In addition, 79 arrests were effected in which 10 illegal firearms and 122 rounds of ammunition were recovered, provincial police spokesperson Brigadier Tembinkosi Kinana said.
Kinana said confiscated drugs included tik, cocaine, mandrax and schedule 5 medication.
During an operation in a hotspot area of Helenvale today, a 33-year-old man driving a white Polo was arrested for allegedly being in possession of an illegal firearm and ammunition.
The man was pulled over during a stop-and-search between Reginald and Voisen streets, just opposite the Gelvandale Police Station.
According to the police, the firearm was found in a box under the driver’s seat.
With a heavy police presence, the operation was flighted at the infamous “Die Gaat” in Helenvale where Vehicle Check Points (VCP) were being carried out.
According Kinana, VCP was carried out daily in the northern areas comprising a large geographical area in the city which included Gelvandale, Helenvale, Booysens Park and Bethelsdorp.
Kinana said crime analysis was done on a daily basis and from there members were deployed to various hotspots.
Provincial Police Commissioner, Lieutenant General Liziwe Ntshinga implemented the National Intervention Unit (NIU) and Tactical Response Team (TRT) to assist current deployment which includes the Crime Combating Unit (CCU) and Visible Gang Intervention Team who deal with gangsterism and the ongoing violence in the area.
At the time, Cele had also promised that a new police station would be built at Booysens Park within the next 10 months.
Today, police were on the hunt for drugs and guns and effected two search warrants at homes in Voisen and Blesbok streets. Explosive Detection dog, Max, sniffed out the two homes, however no suspected illegal guns and drugs were discovered.
A frustrated Elaine Petrus of Voisen Street said that while she understood that police were doing their jobs, she believed that police were searching the wrong homes.
Petrus said that police had searched her home five times since Christmas and she believed police were being played by their informants.
“You are free to come and search , you are free to do your jobs. But those people who are giving you [police] the information I’ll pray for them,” she said.

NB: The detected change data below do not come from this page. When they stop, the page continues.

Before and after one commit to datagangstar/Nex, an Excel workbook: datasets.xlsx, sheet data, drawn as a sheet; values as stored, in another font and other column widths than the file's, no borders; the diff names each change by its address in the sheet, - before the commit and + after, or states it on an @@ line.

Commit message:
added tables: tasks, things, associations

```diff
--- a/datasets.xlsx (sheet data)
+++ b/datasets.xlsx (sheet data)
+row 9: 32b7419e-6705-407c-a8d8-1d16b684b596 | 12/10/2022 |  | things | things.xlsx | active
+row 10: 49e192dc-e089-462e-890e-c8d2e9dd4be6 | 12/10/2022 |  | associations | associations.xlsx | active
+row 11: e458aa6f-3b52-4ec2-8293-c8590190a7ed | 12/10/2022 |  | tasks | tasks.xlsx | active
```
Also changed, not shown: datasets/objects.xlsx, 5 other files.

“They are giving the wrong information, they are giving information that don’t lead to the gangsters homes.”
– African News Agency (ANA)